We immediately contacted the support department, and they had to get us over to the pro team who handles these sorts of issues. Once I explained the current issue, they had said that it could take three days to actually resolve this issue. Wait a minute...three days without website hosting? In our opinion, this is unacceptable. They explained that this is a known backend issue when changing the domain names on the Wordpress Pro Managed hosting.

At this point we had two options available. Find new hosting, or wait it out. We brought this forth to the client, who said that he would wait the three days as it was the holidays. Once we received the permission, we gave GoDaddy the green light.

Three days passed, and we were advised that the domain had been unlocked (We aren’t sure why it actually took that long, but we are guessing that they are backlogged with requests). Nonetheless, we kicked off the migration again. During this time, we waited for quite some time looking at the progress screen which was stuck on performing the backups of the site. We gave this about a half an hour before contacting the provider again. They saw it was stuck on the back-end as well, and terminated it. We initiated the transfer with the same results.

After discussing this with GoDaddy, they suggested that we perform the manual transfer through SFTP and PHP MyAdmin. We proceeded to go down this route, and everything worked fine when up uploaded the WordPress files through SFTP. Once the files were uploaded, we proceeded to upload the MySQL database through PHP MyAdmin…and it froze.

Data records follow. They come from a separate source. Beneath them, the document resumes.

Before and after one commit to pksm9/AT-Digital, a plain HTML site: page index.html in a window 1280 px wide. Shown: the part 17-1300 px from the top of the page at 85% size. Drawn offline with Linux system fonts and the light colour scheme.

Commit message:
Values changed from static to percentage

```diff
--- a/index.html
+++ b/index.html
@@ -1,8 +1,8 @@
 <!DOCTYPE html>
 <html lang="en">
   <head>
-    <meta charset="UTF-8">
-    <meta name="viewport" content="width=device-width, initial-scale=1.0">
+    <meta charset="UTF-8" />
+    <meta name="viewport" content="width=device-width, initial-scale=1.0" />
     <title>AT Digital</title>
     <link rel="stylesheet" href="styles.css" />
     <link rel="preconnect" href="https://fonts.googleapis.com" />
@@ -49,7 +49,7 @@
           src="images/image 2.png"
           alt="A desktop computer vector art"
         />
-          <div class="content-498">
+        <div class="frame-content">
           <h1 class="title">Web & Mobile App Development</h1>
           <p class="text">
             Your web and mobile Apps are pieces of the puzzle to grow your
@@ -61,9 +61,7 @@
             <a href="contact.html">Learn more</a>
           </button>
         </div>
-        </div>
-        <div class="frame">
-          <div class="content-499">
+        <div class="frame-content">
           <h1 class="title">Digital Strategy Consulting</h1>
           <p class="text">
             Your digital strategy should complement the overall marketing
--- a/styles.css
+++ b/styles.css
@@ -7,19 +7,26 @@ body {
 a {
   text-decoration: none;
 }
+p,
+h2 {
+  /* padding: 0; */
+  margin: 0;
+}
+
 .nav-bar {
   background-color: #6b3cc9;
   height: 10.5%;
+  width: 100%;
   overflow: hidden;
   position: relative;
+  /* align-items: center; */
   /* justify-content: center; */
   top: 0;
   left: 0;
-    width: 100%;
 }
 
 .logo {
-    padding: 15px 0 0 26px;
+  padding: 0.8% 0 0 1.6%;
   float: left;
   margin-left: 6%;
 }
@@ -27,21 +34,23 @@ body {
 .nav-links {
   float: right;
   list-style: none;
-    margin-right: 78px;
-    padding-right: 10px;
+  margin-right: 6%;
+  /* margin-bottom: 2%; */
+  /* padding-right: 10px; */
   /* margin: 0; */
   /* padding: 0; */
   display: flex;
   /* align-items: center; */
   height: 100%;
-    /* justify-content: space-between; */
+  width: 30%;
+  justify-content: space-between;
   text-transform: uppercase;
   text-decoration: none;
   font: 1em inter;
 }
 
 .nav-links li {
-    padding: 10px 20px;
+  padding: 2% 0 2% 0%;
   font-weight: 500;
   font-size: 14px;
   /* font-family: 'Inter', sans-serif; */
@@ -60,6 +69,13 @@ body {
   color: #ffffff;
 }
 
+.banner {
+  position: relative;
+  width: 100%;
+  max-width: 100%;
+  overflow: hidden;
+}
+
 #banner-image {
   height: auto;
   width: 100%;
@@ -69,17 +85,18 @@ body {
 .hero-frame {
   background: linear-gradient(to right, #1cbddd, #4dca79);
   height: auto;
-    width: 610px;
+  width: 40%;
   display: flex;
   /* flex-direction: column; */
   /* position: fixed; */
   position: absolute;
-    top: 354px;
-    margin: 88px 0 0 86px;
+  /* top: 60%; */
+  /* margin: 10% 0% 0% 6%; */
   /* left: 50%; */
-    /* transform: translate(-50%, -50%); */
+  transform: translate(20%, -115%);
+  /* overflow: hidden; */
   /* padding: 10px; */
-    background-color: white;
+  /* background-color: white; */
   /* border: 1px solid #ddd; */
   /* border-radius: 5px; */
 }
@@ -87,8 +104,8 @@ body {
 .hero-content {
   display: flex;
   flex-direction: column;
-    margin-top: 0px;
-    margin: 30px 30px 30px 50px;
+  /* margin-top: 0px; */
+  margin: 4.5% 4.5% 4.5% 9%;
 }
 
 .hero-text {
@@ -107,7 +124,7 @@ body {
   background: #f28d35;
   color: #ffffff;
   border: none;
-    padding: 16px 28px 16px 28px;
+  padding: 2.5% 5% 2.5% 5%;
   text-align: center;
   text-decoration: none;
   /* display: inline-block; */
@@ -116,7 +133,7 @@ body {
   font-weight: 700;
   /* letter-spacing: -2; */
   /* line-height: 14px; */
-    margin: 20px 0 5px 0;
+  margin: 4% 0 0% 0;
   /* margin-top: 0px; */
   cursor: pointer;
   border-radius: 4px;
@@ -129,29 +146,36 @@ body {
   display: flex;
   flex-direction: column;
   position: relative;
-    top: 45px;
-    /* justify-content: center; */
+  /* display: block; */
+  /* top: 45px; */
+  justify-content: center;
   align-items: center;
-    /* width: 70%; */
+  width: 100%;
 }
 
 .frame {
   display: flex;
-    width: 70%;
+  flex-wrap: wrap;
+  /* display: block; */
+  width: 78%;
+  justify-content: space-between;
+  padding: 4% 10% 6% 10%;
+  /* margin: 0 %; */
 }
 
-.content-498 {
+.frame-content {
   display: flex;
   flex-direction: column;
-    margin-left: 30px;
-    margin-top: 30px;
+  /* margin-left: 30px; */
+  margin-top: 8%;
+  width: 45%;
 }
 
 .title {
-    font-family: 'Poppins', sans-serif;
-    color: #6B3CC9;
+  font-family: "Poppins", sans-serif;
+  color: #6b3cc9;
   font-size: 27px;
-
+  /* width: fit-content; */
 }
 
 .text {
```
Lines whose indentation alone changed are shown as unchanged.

Initially we thought this may have been a browser issue, so we tried different browsers and couldn’t access PHP MyAdmin anymore. Another phone call was made to GoDaddy, and they said that they have located the issue, and unlocked it for us. After experiencing the issue with PHP MyAdmin, we manually imported the MySQL databases through SSH (we had to get the new database information from the new wp-config.php file) and started experiencing issues with this method as well. It would halt, and give us errors. Luckily, we knew what the errors were, and managed to resolve the issues here.

Everything was back up on the site and running again. When we went to change the domain name, we received the same “the domain is lock and in use” error message. GoDaddy had created another ticket at this point, and mentioned it could be three days or longer before they get to it. Three days to resolve these issues? This is not feasible for something as important as this.

Some other issues we also encountered was that SFTP/SSH would disconnect on us, and would not allow us to connect to the hosting as well. We also experienced issues surrounding DNS, pages not loading, and pages appearing to be scrambled up.

At this point our client was a little irate with GoDaddy, and had asked us what we would recommend for a solution to replace this. We recommended that we move his site to a virtual private server hosting company, and have Cloudflare setup for the security and the CDN. After providing him the costs, he noticed that this solution pricing was similar to the package GoDaddy was charging for.

After investigating the options, we setup a new virtual private server with solid state drives through Vultr, which costs $10 a month (USD). Our client now has the performance and security they were expecting from GoDaddy, along with the flexibility they need for hosting!

While the Managed Wordpress Pro hosting may appear to be an attractive product with a lot of potential, we are recommending that clients stay away from this product for now until the development team resolves these issues and comes back with a final product, which can be used reliably. For webhosting, we highly recommend using a virtual private server as you are not sharing resources with other users, and the prices have come down quite a bit in the recent years.